- According to FireHouse News, the utility acknowledges that a wind storm last weekend knocked down power lines but says it is too soon to tell if those played a role in sparking the fire.
- However, officials from the state's Department of Forestry and Fire Protection (Cal Fire) told the news outlet they are investigating the utility's power equipment as a possible cause.
Media reports highlighted concerns over PG&E's possible role in the wildfires that killed roughly 40 people last week and left more than 200,000 customers without power.
Mercury News reported last week that a review of emergency radio traffic by the Bay Area News Group noted Sonoma County dispatchers sent fire crews to 10 locations in a 90-minute timeframe to respond to reports of sparks from wires and other issues with PG&E's power equipment.

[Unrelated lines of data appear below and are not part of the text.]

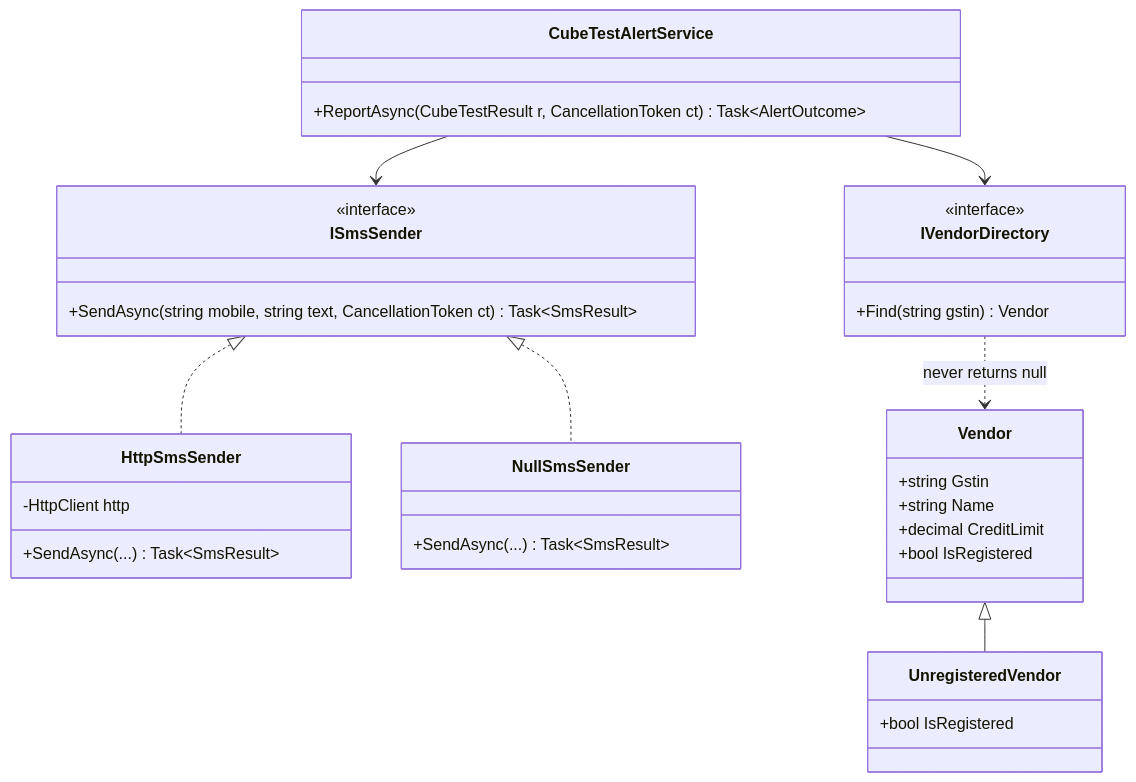
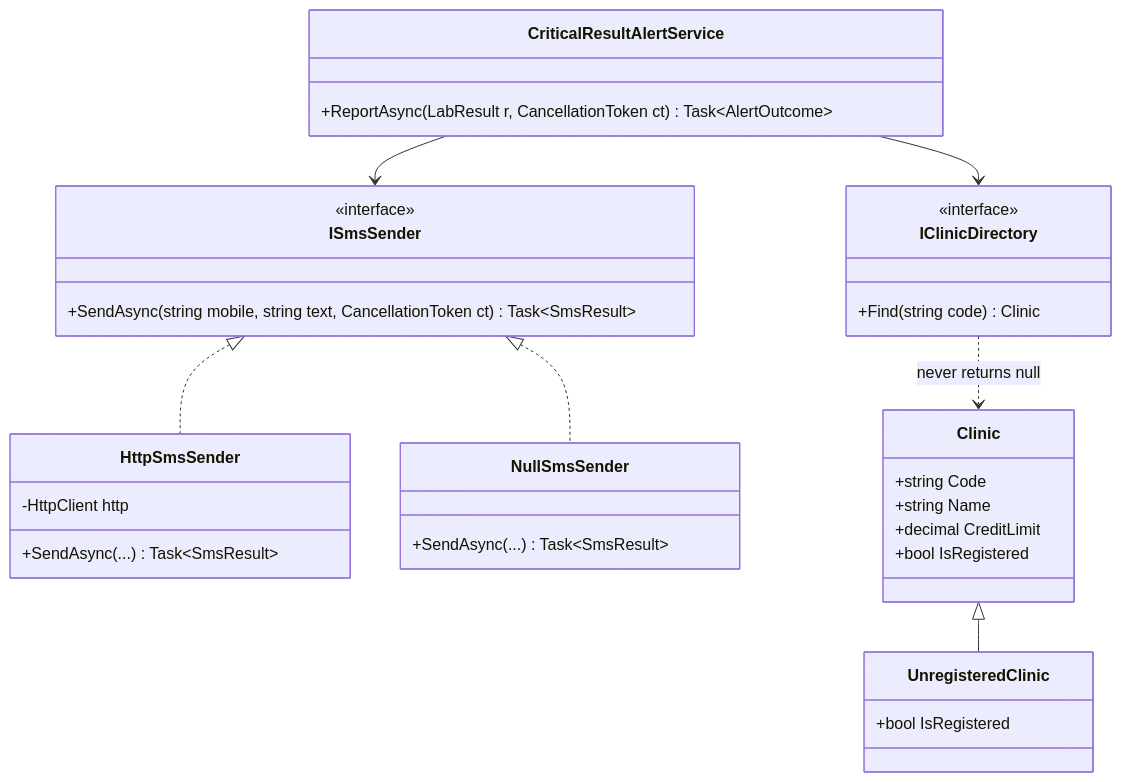
One commit to rizwi0786/system-design-lab changed the first of 2 diagrams in content/lessons/m06/m06-null-object.md. Above: the diagram before and after it, drawn with Mermaid. The commit also changed other lines of this file and 334 other files, not shown here.

````diff
--- a/content/lessons/m06/m06-null-object.md
+++ b/content/lessons/m06/m06-null-object.md
@@ -178,36 +178,36 @@
 ```mermaid
 classDiagram
     class ISmsSender {
         <<interface>>
         +SendAsync(string mobile, string text, CancellationToken ct) Task~SmsResult~
     }
     class HttpSmsSender {
         -HttpClient http
         +SendAsync(...) Task~SmsResult~
     }
     class NullSmsSender {
         +SendAsync(...) Task~SmsResult~
     }
-    class Vendor {
-        +string Gstin
+    class Clinic {
+        +string Code
         +string Name
         +decimal CreditLimit
         +bool IsRegistered
     }
-    class UnregisteredVendor {
+    class UnregisteredClinic {
         +bool IsRegistered
     }
-    class IVendorDirectory {
+    class IClinicDirectory {
         <<interface>>
-        +Find(string gstin) Vendor
+        +Find(string code) Clinic
     }
-    class CubeTestAlertService {
-        +ReportAsync(CubeTestResult r, CancellationToken ct) Task~AlertOutcome~
+    class CriticalResultAlertService {
+        +ReportAsync(LabResult r, CancellationToken ct) Task~AlertOutcome~
     }
     ISmsSender <|.. HttpSmsSender
     ISmsSender <|.. NullSmsSender
-    Vendor <|-- UnregisteredVendor
-    CubeTestAlertService --> ISmsSender
-    CubeTestAlertService --> IVendorDirectory
-    IVendorDirectory ..> Vendor : never returns null
+    Clinic <|-- UnregisteredClinic
+    CriticalResultAlertService --> ISmsSender
+    CriticalResultAlertService --> IClinicDirectory
+    IClinicDirectory ..> Clinic : never returns null
 ```
````
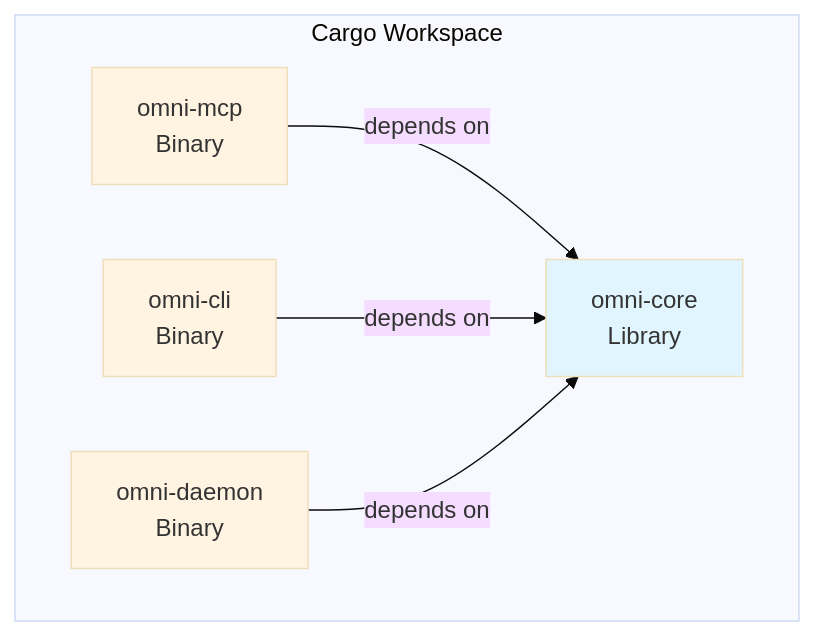
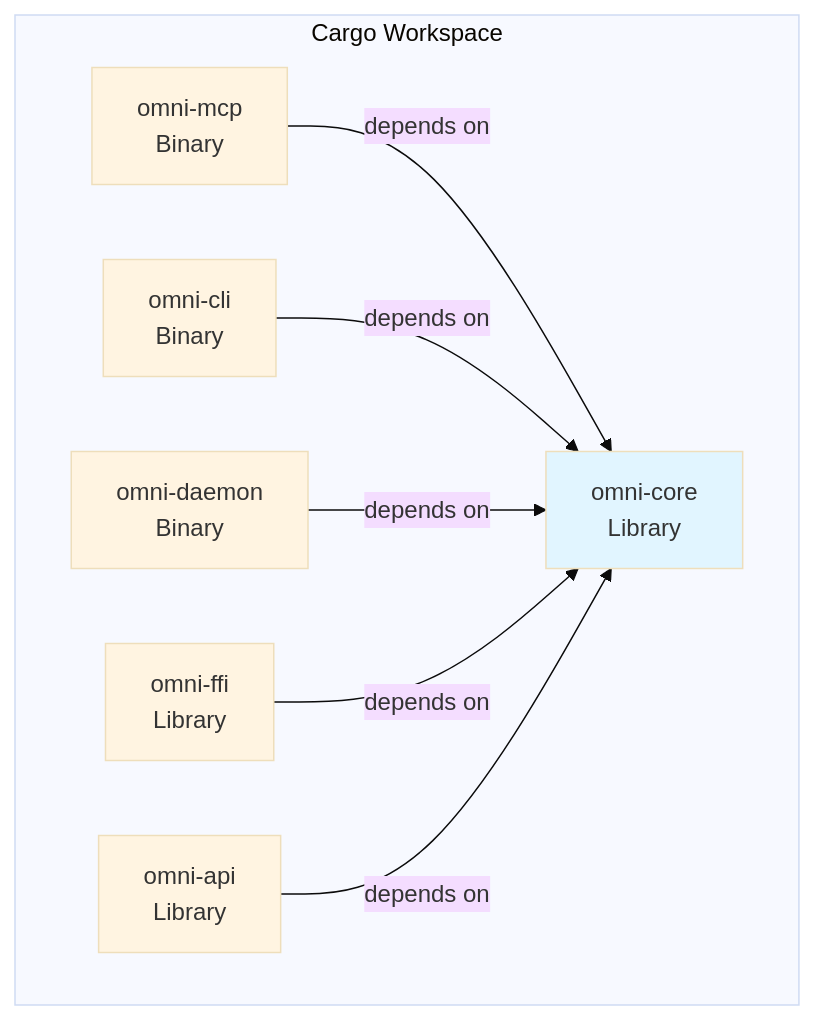
One commit to steeltroops-ai/omnicontext changed the fourth of 6 diagrams in docs/architecture/ADR.md. Above: the diagram before and after it, drawn with Mermaid (base theme). The commit also changed other lines of this file and 14 other files, not shown here.

First line of the commit message:
docs: rewrite architecture intelligence docs to production standard and fix all version/count discrepancies

````diff
--- a/docs/architecture/ADR.md
+++ b/docs/architecture/ADR.md
@@ -391,18 +395,24 @@
 ```mermaid
 graph TB
     subgraph "Cargo Workspace"
         A[omni-core<br/>Library]
         B[omni-mcp<br/>Binary]
         C[omni-cli<br/>Binary]
         D[omni-daemon<br/>Binary]
-        
+        E[omni-ffi<br/>Library]
+        F[omni-api<br/>Library]
+
         B -->|depends on| A
         C -->|depends on| A
         D -->|depends on| A
+        E -->|depends on| A
+        F -->|depends on| A
     end
-    
+
     style A fill:#e1f5ff
     style B fill:#fff4e1
     style C fill:#fff4e1
     style D fill:#fff4e1
+    style E fill:#fff4e1
+    style F fill:#fff4e1
 ```
````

Firehouse News reports the CPUC sent a letter to PG&E reminding them to preserve all evidence that could link the utility to the fires. This isn't the first time the utility faced an inquiry over its role in a wildfire; In April, the CPUC fined PG&E $8.3 million for failing to properly maintain a power line deemed responsible for sparking the 2015 Butte Fire.
The possible investigation is impacting PG&E's stock performance as well. Shares of PG&E Corp., the parent company of Pacific Gas & Electric, plunged last week as investors learned Cal Fire is looking into the possibility that downed power lines played a part in sparking a deadly firestorm in the North Bay area. Bloomberg reported it was the stock's worst week in nine years, losing 16% on the week and 11% on Friday alone.
The utility has $800 million in in insurance, but according to Bloomberg, the utility company has indicated that it could be "materially affected" if it is found liable and the damages exceed that amount. By some estimates, the fires' damage has exceeded $8 billion.
The decline in stock price eliminated about $6 billion in value. On Wednesday the stock was trading above $69/share but by the end of the week, PG&E closed at $57.72.